Following my intuition, I kept building layers of paint without expectations. It was a meditative and therapeutic process, and as a result of that you can get a sense of a layered history of heavy textures locked into these paintings. Sometimes during the process I stumble upon new images, but I do not keep them because I see the whole process like a motion picture cinema instead of a still image. These intermissions could take days or weeks before I revisit the painting, and completely transform them again and again, leaving more layers of buried mindscapes on their surfaces. This process of making and unmaking continually pushes the idea of presence and absence, where there are a thousand images buried under one painting and the painting is still never complete. Instead, a version of it becomes ready in time for it to be shown or exhibited. So, painting intuitively through time led me to these landscapes, and I do not know why, but I do know they look like landscapes from my past — that’s why I call them portals.
LMC: Do these portals or windows evoke specific places? Can you share some of these stories of specific places, if they do?
AU: Some of these portals are unintentionally manufactured to reconnect with recognizable spaces and moments. The shutters are very iconographical and repetitive, in the sense that they always reoccur in places and spaces throughout my life: from my grandmother’s house in Agbor to the schools I attended growing up in Ibusa, Ejeme and Asaba. These were local architectural designs and low-cost choices only available to a certain class of people I identified with. My very first one-room apartment I had in college in Nsukka had these shutters too. From my window, I always watched my neighbors do basic, everyday life activities like farming and laundry by hand in their backyards. These were visual imageries I consumed everyday. I feel so privileged to be in a developed country now, but the truth is I am a product of a developing country, and I almost forget that was my home for 25 years. These paintings provide a more symbolic and metaphorical window into my biographical past, growing up in South Eastern Nigeria.
LMC: What is that everyday transition like, living between the worlds of a developing country and a developed one? How did this influence your practice when you first arrived in the States, how has this evolved the longer you have lived here?

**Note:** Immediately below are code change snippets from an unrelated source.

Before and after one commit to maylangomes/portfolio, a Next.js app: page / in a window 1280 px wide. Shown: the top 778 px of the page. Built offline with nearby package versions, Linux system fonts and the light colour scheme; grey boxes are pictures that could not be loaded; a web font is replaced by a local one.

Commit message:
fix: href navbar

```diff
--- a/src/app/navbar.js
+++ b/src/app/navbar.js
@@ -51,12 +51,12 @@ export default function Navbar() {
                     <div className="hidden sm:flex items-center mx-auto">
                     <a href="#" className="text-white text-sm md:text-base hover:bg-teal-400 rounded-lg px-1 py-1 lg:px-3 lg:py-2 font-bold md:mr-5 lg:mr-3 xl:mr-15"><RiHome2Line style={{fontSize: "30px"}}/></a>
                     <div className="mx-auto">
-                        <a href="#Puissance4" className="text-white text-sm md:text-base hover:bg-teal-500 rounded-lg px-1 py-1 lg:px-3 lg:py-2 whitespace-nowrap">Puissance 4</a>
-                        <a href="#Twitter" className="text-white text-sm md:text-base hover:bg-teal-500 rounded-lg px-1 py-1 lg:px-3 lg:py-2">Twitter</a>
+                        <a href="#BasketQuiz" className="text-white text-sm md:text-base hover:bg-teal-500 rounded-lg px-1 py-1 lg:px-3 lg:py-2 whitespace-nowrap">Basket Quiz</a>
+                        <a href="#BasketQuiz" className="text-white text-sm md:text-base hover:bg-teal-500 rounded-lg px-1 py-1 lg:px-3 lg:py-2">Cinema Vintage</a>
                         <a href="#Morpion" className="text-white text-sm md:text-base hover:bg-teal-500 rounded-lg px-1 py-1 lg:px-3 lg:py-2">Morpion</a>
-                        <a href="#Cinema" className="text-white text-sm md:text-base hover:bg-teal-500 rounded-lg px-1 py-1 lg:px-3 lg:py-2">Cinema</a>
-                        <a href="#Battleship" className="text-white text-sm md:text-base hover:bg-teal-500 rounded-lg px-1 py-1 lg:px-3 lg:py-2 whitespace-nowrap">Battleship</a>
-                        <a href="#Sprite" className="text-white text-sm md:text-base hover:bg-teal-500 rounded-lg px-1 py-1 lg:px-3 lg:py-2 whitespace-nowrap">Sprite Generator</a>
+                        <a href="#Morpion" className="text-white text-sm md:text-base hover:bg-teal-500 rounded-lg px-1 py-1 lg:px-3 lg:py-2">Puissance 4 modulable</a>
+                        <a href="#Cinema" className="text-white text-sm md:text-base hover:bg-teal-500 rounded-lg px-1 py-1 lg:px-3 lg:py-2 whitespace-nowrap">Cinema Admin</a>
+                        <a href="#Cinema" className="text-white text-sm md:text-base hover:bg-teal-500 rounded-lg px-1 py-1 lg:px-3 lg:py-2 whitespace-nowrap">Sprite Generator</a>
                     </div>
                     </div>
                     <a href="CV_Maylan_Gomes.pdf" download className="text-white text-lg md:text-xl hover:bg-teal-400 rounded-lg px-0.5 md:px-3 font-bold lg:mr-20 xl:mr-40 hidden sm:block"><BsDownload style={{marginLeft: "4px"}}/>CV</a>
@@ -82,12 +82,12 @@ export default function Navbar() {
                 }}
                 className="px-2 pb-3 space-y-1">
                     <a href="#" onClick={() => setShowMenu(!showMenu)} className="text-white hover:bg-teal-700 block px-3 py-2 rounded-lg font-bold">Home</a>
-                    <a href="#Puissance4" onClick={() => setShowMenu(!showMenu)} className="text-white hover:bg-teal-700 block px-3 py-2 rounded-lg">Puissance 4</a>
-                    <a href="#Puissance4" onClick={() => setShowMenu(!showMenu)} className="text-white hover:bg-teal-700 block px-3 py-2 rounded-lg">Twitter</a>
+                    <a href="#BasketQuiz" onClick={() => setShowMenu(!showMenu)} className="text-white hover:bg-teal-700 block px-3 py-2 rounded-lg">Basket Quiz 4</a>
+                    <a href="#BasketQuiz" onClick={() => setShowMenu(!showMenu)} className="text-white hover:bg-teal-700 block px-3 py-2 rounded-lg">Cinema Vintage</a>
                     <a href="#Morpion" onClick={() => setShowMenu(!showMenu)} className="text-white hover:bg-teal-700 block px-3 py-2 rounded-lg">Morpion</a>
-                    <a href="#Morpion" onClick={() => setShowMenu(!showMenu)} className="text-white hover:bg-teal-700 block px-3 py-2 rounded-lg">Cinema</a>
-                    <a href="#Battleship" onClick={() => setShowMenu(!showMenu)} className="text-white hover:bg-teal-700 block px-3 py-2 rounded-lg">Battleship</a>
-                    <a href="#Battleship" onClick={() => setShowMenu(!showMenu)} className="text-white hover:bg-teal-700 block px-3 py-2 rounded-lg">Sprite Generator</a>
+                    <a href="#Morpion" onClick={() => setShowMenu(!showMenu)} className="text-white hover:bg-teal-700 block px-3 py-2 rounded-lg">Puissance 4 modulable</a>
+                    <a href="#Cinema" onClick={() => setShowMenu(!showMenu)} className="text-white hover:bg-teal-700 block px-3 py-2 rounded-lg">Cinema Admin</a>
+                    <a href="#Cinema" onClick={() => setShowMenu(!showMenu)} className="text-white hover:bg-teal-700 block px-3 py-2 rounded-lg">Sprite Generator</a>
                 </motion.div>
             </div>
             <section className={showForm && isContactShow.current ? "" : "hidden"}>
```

AU: It is not as easy as it appears. I am grateful to be here and to have to experience life in a different environment, different from one that I have been used to for a longer period of time. However, I always feel so out of place in most situations. I talk and act differently, I look and think differently. Everything around me is a daily reminder that I am a visitor here. Everything around me reminds me of that. I am stateless. I am neither here nor there. The only way I know how to psychologically balance it out is through my work. When I first arrived it wasn’t a big deal because I knew Nigeria would always be my home but going back to Nigeria in 2018 I found out the country had moved on without me. I felt homeless. I still feel homeless. Tackling this duality through the years has always shone through my work. I am embracing it and I am learning to create a new world from it.
Windows for Forgotten Landscapes is on view at the Rockport Center for the Arts from August 5 through September 16, 2022.